In the letter, the company's Chinese advertising partners warned that uncertainty about Google's continued presence in China is affecting their business operations and straining relations with their customers and investors. Google has said it may shut down operations here because of the Chinese government's censorship.
"We see all kinds of news related to Google coming out but cannot predict the future," the letter stated. "We see our business volume declining dramatically, but feel powerless to stop it. And we see our employees leaving one after another, without being able to persuade them to stay."
ABC News called 20 of the 27 alleged signatories of the letter. Of these, representatives for 16 companies said that they didn't sign the letter. Reps for two of the firms said that they thought the letter was sensationalized and that their business was still going on as usual.
Gao Min, sales manager of Zoom Interactive (Beijing) Co., told ABC, "My company [first in the list in the article] didn't write or sign the letter. I think the issue has become sensationalized."
"My company had no part in this letter," a manager of Yangzhou Dingjie Technology Co., told ABC News. "And we have business with lots of companies, not just Google, so for us it's business as usual."
Reps for two companies that supposedly signed the letter refused to comment and two firms could not be reached on the phone.
The Associated Press reported that the letter was not written by all 27 companies but was sent by one company that added the names of the others, said a manager at one of those listed, Universal Internet Media in the eastern city of Suzhou. He would give only his surname, Wu, and declined to say which company wrote the letter.

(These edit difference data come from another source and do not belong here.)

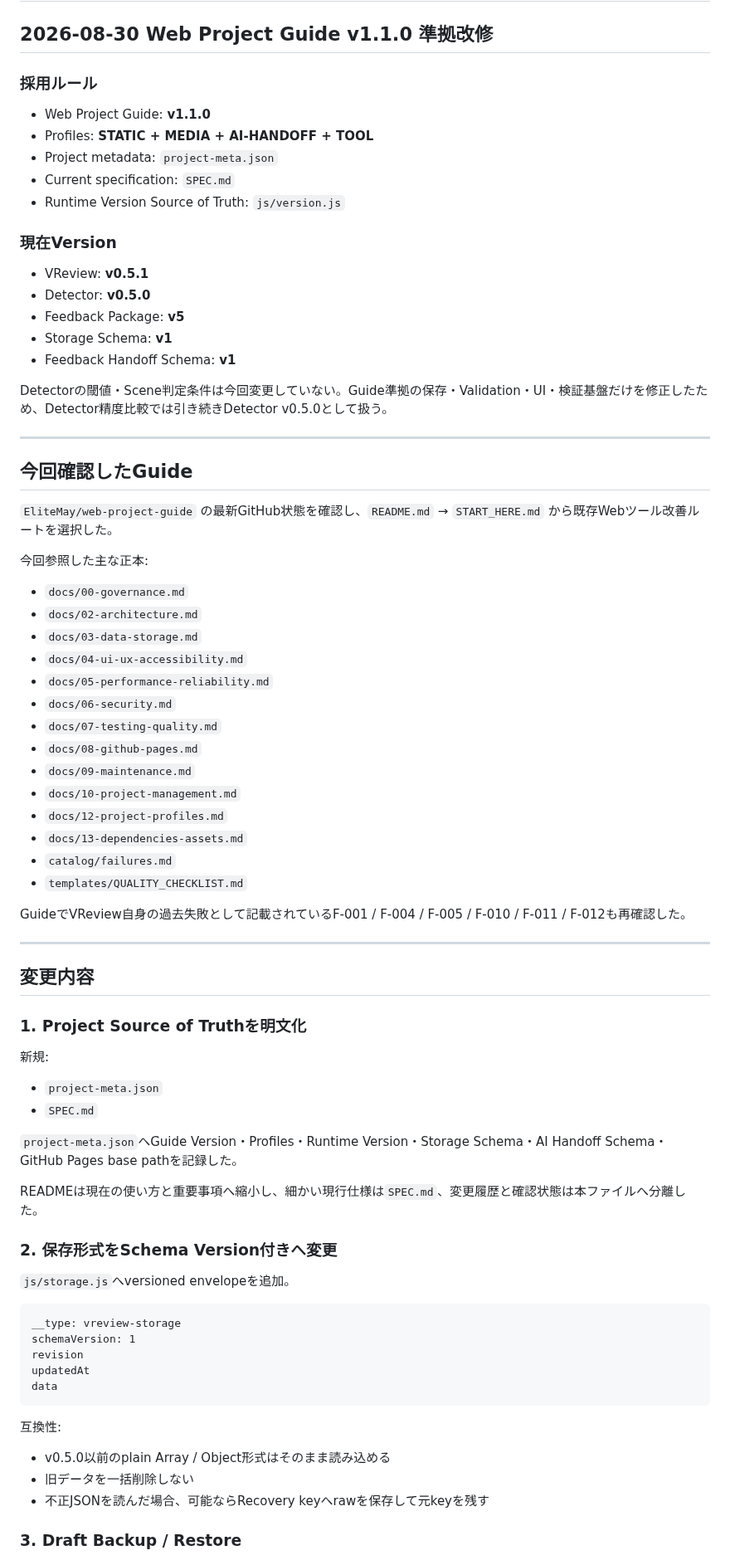
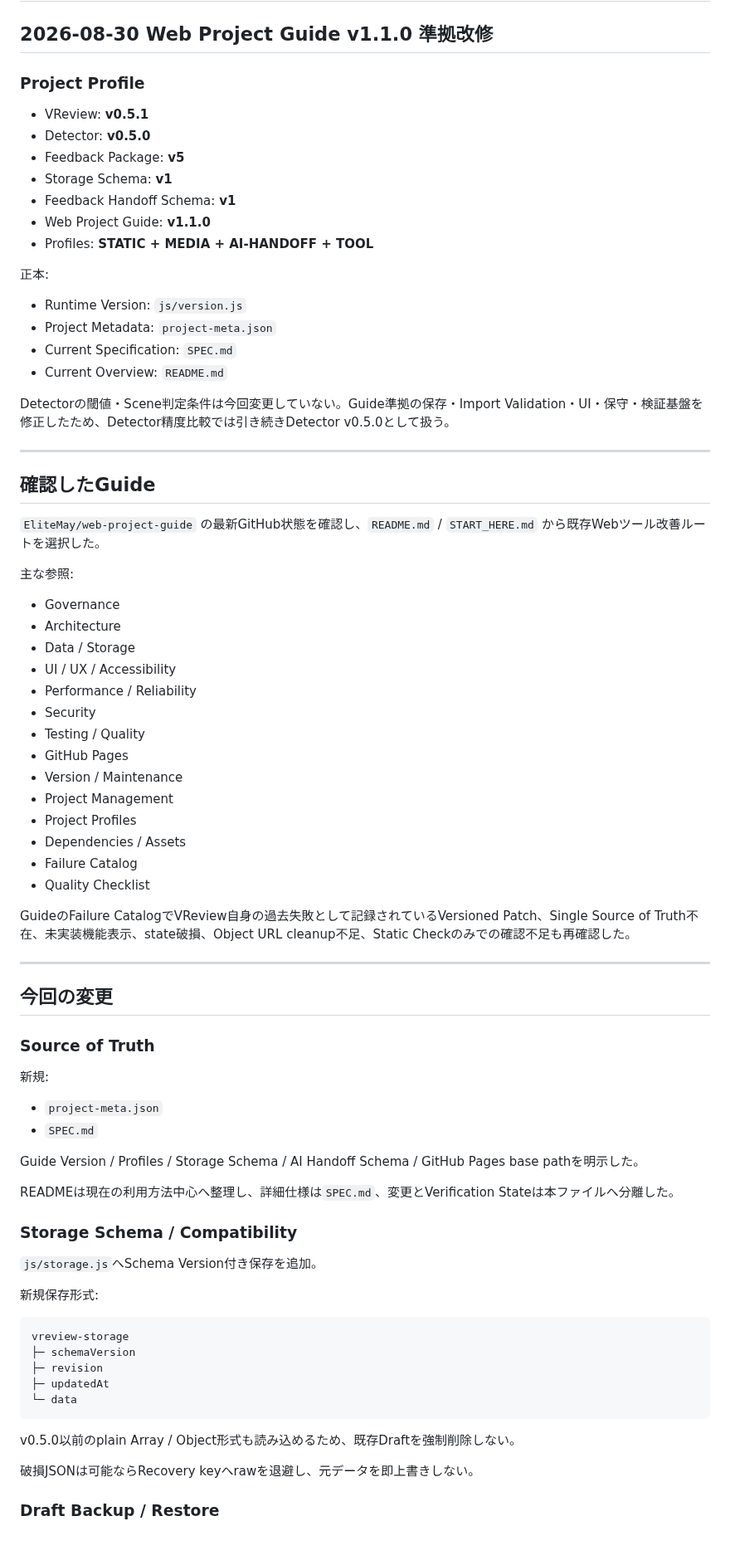
Before and after one commit to EliteMay/valorant-review, a Markdown page: 作業報告書.md, the part around one of its changes. Shown at 83% size. GitHub-like rendering.

````diff
--- a/作業報告書.md
+++ b/作業報告書.md
@@ -2,81 +2,82 @@
 
 ## 2026-08-30 Web Project Guide v1.1.0 準拠改修
 
-### 採用ルール
-
-- Web Project Guide: **v1.1.0**
-- Profiles: **STATIC + MEDIA + AI-HANDOFF + TOOL**
-- Project metadata: `project-meta.json`
-- Current specification: `SPEC.md`
-- Runtime Version Source of Truth: `js/version.js`
-
-### 現在Version
+### Project Profile
 
 - VReview: **v0.5.1**
 - Detector: **v0.5.0**
 - Feedback Package: **v5**
 - Storage Schema: **v1**
 - Feedback Handoff Schema: **v1**
+- Web Project Guide: **v1.1.0**
+- Profiles: **STATIC + MEDIA + AI-HANDOFF + TOOL**
 
-Detectorの閾値・Scene判定条件は今回変更していない。Guide準拠の保存・Validation・UI・検証基盤だけを修正したため、Detector精度比較では引き続きDetector v0.5.0として扱う。
+正本:
+
+- Runtime Version: `js/version.js`
+- Project Metadata: `project-meta.json`
+- Current Specification: `SPEC.md`
+- Current Overview: `README.md`
+
+Detectorの閾値・Scene判定条件は今回変更していない。Guide準拠の保存・Import Validation・UI・保守・検証基盤を修正したため、Detector精度比較では引き続きDetector v0.5.0として扱う。
 
 ---
 
-## 今回確認したGuide
+## 確認したGuide
 
-`EliteMay/web-project-guide` の最新GitHub状態を確認し、`README.md` → `START_HERE.md` から既存Webツール改善ルートを選択した。
+`EliteMay/web-project-guide` の最新GitHub状態を確認し、`README.md` / `START_HERE.md` から既存Webツール改善ルートを選択した。
 
-今回参照した主な正本:
+主な参照:
 
-- `docs/00-governance.md`
-- `docs/02-architecture.md`
-- `docs/03-data-storage.md`
-- `docs/04-ui-ux-accessibility.md`
-- `docs/05-performance-reliability.md`
-- `docs/06-security.md`
-- `docs/07-testing-quality.md`
-- `docs/08-github-pages.md`
-- `docs/09-maintenance.md`
-- `docs/10-project-management.md`
-- `docs/12-project-profiles.md`
-- `docs/13-dependencies-assets.md`
-- `catalog/failures.md`
-- `templates/QUALITY_CHECKLIST.md`
+- Governance
+- Architecture
+- Data / Storage
+- UI / UX / Accessibility
+- Performance / Reliability
+- Security
+- Testing / Quality
+- GitHub Pages
+- Version / Maintenance
+- Project Management
+- Project Profiles
+- Dependencies / Assets
+- Failure Catalog
+- Quality Checklist
 
-GuideでVReview自身の過去失敗として記載されているF-001 / F-004 / F-005 / F-010 / F-011 / F-012も再確認した。
+GuideのFailure CatalogでVReview自身の過去失敗として記録されているVersioned Patch、Single Source of Truth不在、未実装機能表示、state破損、Object URL cleanup不足、Static Checkのみでの確認不足も再確認した。
 
 ---
 
-## 変更内容
+## 今回の変更
 
-### 1. Project Source of Truthを明文化
+### Source of Truth
 
 新規:
 
 - `project-meta.json`
 - `SPEC.md`
 
-`project-meta.json`へGuide Version・Profiles・Runtime Version・Storage Schema・AI Handoff Schema・GitHub Pages base pathを記録した。
+Guide Version / Profiles / Storage Schema / AI Handoff Schema / GitHub Pages base pathを明示した。
 
-READMEは現在の使い方と重要事項へ縮小し、細かい現行仕様は`SPEC.md`、変更履歴と確認状態は本ファイルへ分離した。
+READMEは現在の利用方法中心へ整理し、詳細仕様は`SPEC.md`、変更とVerification Stateは本ファイルへ分離した。
 
-### 2. 保存形式をSchema Version付きへ変更
+### Storage Schema / Compatibility
 
-`js/storage.js`へversioned envelopeを追加。
+`js/storage.js`へSchema Version付き保存を追加。
+
+新規保存形式:
 
 ```text
-__type: vreview-storage
-schemaVersion: 1
-revision
-updatedAt
-data
+vreview-storage
+├─ schemaVersion
+├─ revision
+├─ updatedAt
+└─ data
 ```
 
-互換性:
+v0.5.0以前のplain Array / Object形式も読み込めるため、既存Draftを強制削除しない。
 
-- v0.5.0以前のplain Array / Object形式はそのまま読み込める
-- 旧データを一括削除しない
-- 不正JSONを読んだ場合、可能ならRecovery keyへrawを保存して元keyを残す
+破損JSONは可能ならRecovery keyへrawを退避し、元データを即上書きしない。
 
-### 3. Draft Backup / Restore
+### Draft Backup / Restore
 
````
Also changed, not shown: other parts of 作業報告書.md (+110 -103 lines).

The letter was originally posted on the China Central Television (CCTV) Web site but was removed some time last night. An employee in CCTV's editorial office told ABC News that they could not say whether the letter was ever even on their Web site but conceded, "maybe someone posted it in the forum section."
According to the Wall Street Journal, one of the ad companies listed on the letter has confirmed its authenticity on the condition of anonymity. The ad agency told the newspaper it reflected the concerns of Google's advertising partners though not all of them had a part in drawing it up.
The Google-China Dispute
The dispute between Google and China began January 12 when Google announced it could "no longer in good conscience continue to filter or censor" its search engine in China. It now appears increasingly likely that the Internet giant will have to shutter its Chinese-language search engine, a prospect which has highlighted the difficulties foreign companies face when operating in China.
On Tuesday, Chinese foreign ministry spokesperson Qin Gang downplayed the significance of such a step by Google.
"I think this would just be the individual act of one company, and will not affect China's investment environment," Qin told a regular news briefing. "It will not change the fact that most foreign companies, U.S. ones included, have a good business in China and generate large profits."
China's top Internet regulator has said the company must obey its laws or "pay the consequences."
Beijing tries to block access to material deemed subversive or pornographic, including Web sites abroad run by human rights and pro-democracy activists.
Chinese officials say it's up to Google whether it leaves or not.
China has the world's most populous Internet market, with 384 million people online. Google has about 35 percent of the Chinese search market.
The Associated Press Contributed to this report.